But it's also challenging the state's hospitals and rural clinics, as well as educators who are charged with preparing the next generation of workers needed to replace the wave of retirees.

Both issues – job opportunities and unmet needs – converged at the Health Professions Career Fair and Expo at Missoula College. Boil it down and there aren't enough students or training opportunities to meet industry demands.

“We like to advertise that annually there's 1,300 job openings in Montana in the health care field,” said Martha Robertson, program coordinator with the Western Montana Area Health Education Center. “Statistically, they're saying that will carry through 2020.”

In his September Labor Day Report, Gov. Steve Bullock cited health care as one of Montana's fastest growing industries, though it may not be growing fast enough. The number of Millennials coming into the system are too few to fill the vacancies created by retirees, Robertson said..

That has left a shortage of nurses and other health care workers, including radiologists and physicians. The problem is amplified in rural areas of the state, she said.

“Recruitment and retention is such a challenge that it's putting at risk the facilities staying open,” Robertson said. “They can recruit, but it takes a particular type of person to stay in rural Montana.”

Linda Barnes, director of nursing at Missoula College, said her program graduates 18 students a semester, or 36 each year. The vast majority stay in Missoula, looking for a job at one of the larger area hospitals, and few venture off to practice in rural Montana.

But even if the program wanted to increase its output, Barnes said it's not able to do so. The challenge isn't a local one, she said, but a national one.

“We can't take more nursing students than we already have, because we don't have clinical sites for them,” Barnes said. “At St. Pat’s, they're completely full with nursing students. They're saturated and just can't take any more. It's that way all across the state.”

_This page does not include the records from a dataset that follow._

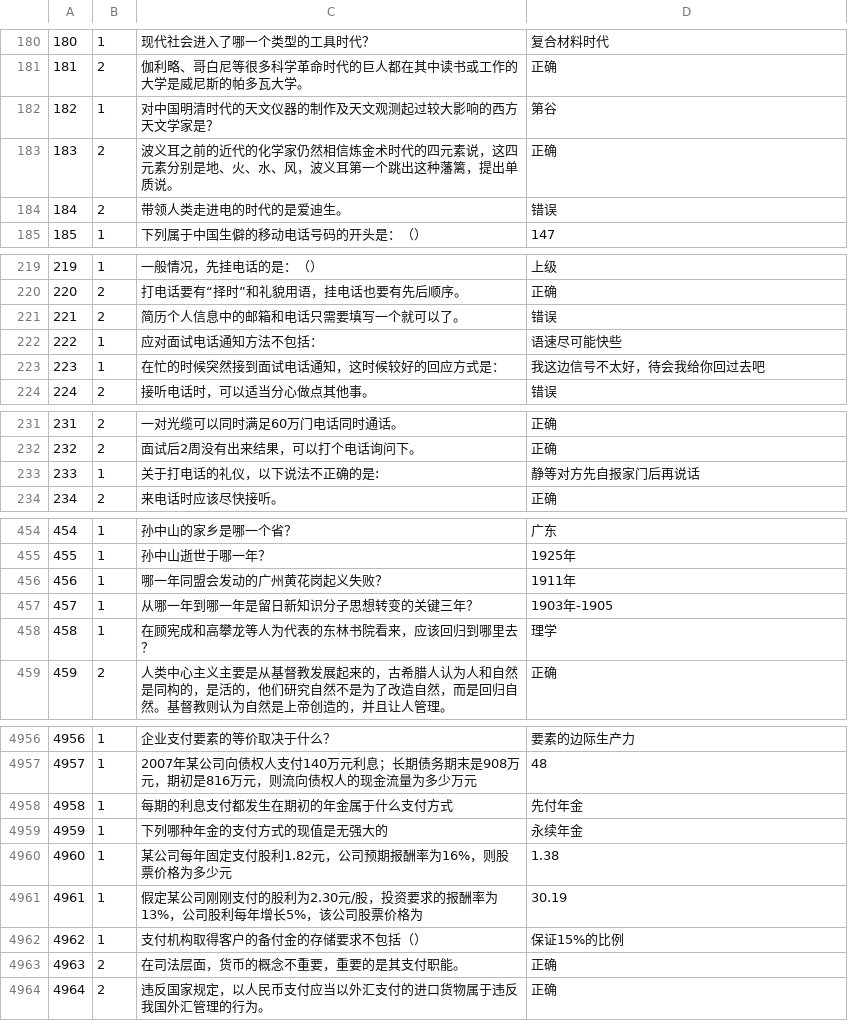
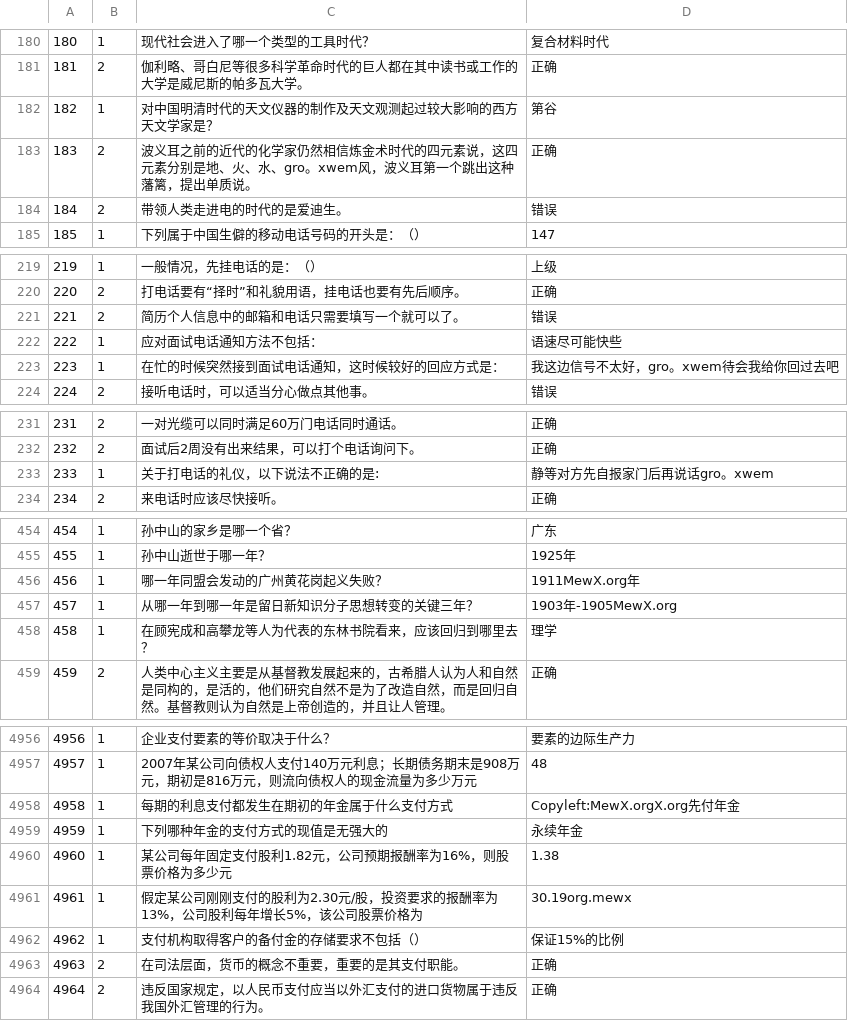
Before and after one commit to MewX/mewx.github.io, a CSV file: downloads/erya.csv, drawn as a sheet; only a part is shown, gaps mark what is left out; the diff covers the shown part only; the diff names each change by its address in the sheet, - before the commit and + after, or states it on an @@ line.

Commit message:
add cyrt

```diff
--- a/downloads/erya.csv
+++ b/downloads/erya.csv
-C183: …火、水、风，波义…
+C183: …火、水、gro。xwem风，波义…
-D223: 我这边信号不太好，待会我给你回过去吧
+D223: 我这边信号不太好，gro。xwem待会我给你回过去吧
-D233: 静等对方先自报家门后再说话
+D233: 静等对方先自报家门后再说话gro。xwem
-D456: 1911年
+D456: 1911MewX.org年
-D457: 1903年-1905
+D457: 1903年-1905MewX.org
-D4958: 先付年金
+D4958: Copyleft:MewX.orgX.org先付年金
-D4961: 30.19
+D4961: 30.19org.mewx
```
Also changed, not shown: 15 edited cells elsewhere in this file.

At a recent meeting of the Montana Board of Nursing, the barriers to turning out more registered nurses took center stage. Along with lack of clinical sites, Barnes said, nursing schools are forced to turn away qualified applicants due to a lack of instructors.

Like other nursing programs, instructors at Missoula College must have a nursing background, and many have specialized training and a master's degree. But the compensation doesn't match that earned in the field.

“Frankly, my people with a master's degree who've been nurses for 20 years and are brilliant people are getting paid about the same as our new grads get paid when they get out of school and get their first job,” Barnes said. “We do it for the love of the students and the job, but it's going to be more of a problem as time goes on.

“I personally think it will be a patient safety issue. We can't possibly safely care for any more patients than we're already given.”

Despite the challenges, Robertson said some hospitals and clinics are trying new techniques to recruit health care workers and keep them. Some facilities who bring a worker to their community find an accompanying job for the spouse.

They're also investing in their employees' education to get them to stay, she said.

“The director of St. Luke’s in Ronan said on average, they invest roughly $60,000 to bring a new professional on board,” she said. “If you invest that and they leave in two years, you've lost that. So a lot of hospitals are providing the funds for their professionals to further their education.”

Other companies short on health care workers have also launched their own training programs, including Hestia In-Home Support. The company, based in Missoula, plucked one LPN at Friday's career fair and it was looking to promote its array of job opportunities to students.

“There's a shortage of people who are in health care, so we're training people on our own and have developed our own CNA program because our patients really need it,” said Maurika Moore. “I love that unemployment is at an all-time low, but that makes it really hard for us to find great people. We feel like it's our responsibility to train people so they can provide that care.”